__Work request__
Look for the string "tile" in the listing below and copy every line in which it appears.

__Records to process__
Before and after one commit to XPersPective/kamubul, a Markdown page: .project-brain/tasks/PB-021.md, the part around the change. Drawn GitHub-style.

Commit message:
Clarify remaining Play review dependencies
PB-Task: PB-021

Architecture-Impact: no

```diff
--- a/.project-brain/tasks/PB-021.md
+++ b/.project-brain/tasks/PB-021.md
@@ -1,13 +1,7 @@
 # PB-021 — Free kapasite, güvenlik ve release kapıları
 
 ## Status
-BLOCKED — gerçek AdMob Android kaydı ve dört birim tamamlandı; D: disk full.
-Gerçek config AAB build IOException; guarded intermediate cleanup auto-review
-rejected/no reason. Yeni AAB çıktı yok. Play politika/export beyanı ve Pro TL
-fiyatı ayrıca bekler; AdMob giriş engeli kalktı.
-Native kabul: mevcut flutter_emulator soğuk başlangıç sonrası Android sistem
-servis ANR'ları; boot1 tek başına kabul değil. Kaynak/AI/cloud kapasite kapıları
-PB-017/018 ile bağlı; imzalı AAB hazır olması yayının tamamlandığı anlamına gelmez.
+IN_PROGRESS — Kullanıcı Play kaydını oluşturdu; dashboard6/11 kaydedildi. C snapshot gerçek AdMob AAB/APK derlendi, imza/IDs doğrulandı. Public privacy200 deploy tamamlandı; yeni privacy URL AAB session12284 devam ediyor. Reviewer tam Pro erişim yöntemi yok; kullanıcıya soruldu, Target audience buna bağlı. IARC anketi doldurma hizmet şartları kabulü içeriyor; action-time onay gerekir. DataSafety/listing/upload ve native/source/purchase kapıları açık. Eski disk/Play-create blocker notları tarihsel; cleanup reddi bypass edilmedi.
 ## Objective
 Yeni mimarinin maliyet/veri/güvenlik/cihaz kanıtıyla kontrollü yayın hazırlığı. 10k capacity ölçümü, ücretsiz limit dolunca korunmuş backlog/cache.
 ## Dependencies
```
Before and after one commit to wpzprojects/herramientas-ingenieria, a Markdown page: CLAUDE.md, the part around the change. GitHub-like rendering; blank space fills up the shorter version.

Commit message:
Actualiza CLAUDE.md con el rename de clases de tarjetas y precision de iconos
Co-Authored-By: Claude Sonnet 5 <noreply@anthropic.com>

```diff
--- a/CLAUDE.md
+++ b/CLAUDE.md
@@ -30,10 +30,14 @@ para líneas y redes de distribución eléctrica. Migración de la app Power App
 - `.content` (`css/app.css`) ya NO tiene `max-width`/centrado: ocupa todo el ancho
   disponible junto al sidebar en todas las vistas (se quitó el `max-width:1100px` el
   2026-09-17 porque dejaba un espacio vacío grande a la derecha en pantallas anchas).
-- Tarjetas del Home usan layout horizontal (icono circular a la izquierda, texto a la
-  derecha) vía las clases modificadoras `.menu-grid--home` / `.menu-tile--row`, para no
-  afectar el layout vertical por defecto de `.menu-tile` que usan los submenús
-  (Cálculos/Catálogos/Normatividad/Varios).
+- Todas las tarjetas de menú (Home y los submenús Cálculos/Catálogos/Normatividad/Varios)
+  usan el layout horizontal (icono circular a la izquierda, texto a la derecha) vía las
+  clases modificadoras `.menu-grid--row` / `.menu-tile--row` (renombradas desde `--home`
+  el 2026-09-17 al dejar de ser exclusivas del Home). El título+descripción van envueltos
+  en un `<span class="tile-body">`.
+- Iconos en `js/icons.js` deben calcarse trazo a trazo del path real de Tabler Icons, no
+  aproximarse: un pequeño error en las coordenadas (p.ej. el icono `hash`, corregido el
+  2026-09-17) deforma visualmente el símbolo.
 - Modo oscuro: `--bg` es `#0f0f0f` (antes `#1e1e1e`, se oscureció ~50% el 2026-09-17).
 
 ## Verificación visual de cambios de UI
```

__Answer section__
-  derecha) vía las clases modificadoras `.menu-grid--home` / `.menu-tile--row`, para no
-  afectar el layout vertical por defecto de `.menu-tile` que usan los submenús
+  clases modificadoras `.menu-grid--row` / `.menu-tile--row` (renombradas desde `--home`
+  en un `<span class="tile-body">`.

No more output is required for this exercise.